Musquin has won a battle, but can he win the war?

After standing on the podium in eight of the first 10 races, Musquin finally showed the field he was capable of winning in Indy when he grabbed the holeshot and led every lap on the way to Victory Lane. He was never seriously challenged and it was the Musquin that Supercross fans expected to see all season.

It was a long time coming. Musquin must have felt like victory was just around the corner after finishing second in the overall standings in Anaheim II’s Triple Crown race. He was third in the first Main that night and second in the last two Mains.

As it turned out, that single race defined his season until last week. Musquin stood on the podium all night, but he finished two spots behind Cooper Webb in the first Main and was one spot back in the second. It was only as time ran out that he was able to beat Webb by a single spot in the third Main. If Musquin had won either of the first two Mains, he would have had the overall victory – denying Webb his first career win in the process.

Webb’s Anaheim win revitalized the rider and gave him the confidence to rattle off four more wins in the next seven races.

Meanwhile, Musquin scored podium finishes in the next seven races, making him almost perfect. In another season, a record like that would have been enough to give him a comfortable points lead. In 2019, he sit 14 markers out of first, which is the points’ equivalent of the difference between first and 11th in one race. In other words, Webb cannot lose the points lead at Seattle unless he finishes outside the top 10 while his teammate wins.

Looking at the numbers another way the scenario is not quite as hopeless. Musquin needs to shave only 2.3 points off Webb’s lead each week to win the championship. Three points separate first and second. Five points differentiates first from third, which is where Webb finished in Indianapolis. Webb is vulnerable as his 10th-place finish at Glendale and an eighth at San Diego attest.
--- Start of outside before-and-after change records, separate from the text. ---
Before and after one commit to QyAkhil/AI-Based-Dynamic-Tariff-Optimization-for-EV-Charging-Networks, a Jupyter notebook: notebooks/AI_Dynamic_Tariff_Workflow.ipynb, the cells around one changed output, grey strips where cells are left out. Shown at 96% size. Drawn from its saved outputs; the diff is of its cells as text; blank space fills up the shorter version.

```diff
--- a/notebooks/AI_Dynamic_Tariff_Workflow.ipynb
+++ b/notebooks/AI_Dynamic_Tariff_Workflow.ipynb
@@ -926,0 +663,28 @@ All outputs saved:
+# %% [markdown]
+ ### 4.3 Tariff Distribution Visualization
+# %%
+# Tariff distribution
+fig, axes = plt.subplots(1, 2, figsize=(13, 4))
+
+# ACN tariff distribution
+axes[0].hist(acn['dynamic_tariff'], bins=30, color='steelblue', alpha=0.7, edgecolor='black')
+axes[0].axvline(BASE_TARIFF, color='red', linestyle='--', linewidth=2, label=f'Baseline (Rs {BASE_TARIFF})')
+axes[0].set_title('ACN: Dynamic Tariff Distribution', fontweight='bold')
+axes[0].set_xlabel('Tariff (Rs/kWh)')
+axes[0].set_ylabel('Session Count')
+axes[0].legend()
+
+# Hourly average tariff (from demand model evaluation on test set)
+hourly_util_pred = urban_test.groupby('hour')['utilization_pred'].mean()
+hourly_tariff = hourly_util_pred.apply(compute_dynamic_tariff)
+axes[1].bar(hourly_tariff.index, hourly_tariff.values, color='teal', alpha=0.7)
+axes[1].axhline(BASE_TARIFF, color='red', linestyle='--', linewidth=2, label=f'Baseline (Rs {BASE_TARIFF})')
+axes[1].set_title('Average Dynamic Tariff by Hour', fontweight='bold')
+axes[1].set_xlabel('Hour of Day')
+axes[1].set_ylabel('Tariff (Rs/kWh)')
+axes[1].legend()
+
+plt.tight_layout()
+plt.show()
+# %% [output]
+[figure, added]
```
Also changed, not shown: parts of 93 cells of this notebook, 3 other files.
Those bobbles came early and Webb seems to have forgotten how to make a mistake.

A third-place is Webb’s worst finish in the last six weeks and since Anaheim II when Musquin started his impressive string of podium finishes, Webb has recorded an average finish of 2.2. That came with a worst finish of eighth on an extremely muddy and heavy track in San Diego. Musquin has a worst finish of only sixth, but his average of 2.8 still lags behind Webb.

Worse still, since Anaheim II Musquin has finished behind Webb in every race except for the outlier of San Diego.

It is no longer a question of keeping pressure on Webb. Musquin cannot expect his teammate to make a mistake; he has to find a way to pass him on the track. If Webb adds only two points to his lead at Seattle, Musquin’s fate would no longer be in his hands. He would need to gain 3.2 points per race. With that scenario, Webb could finish one spot behind Musquin every week and still win the championship.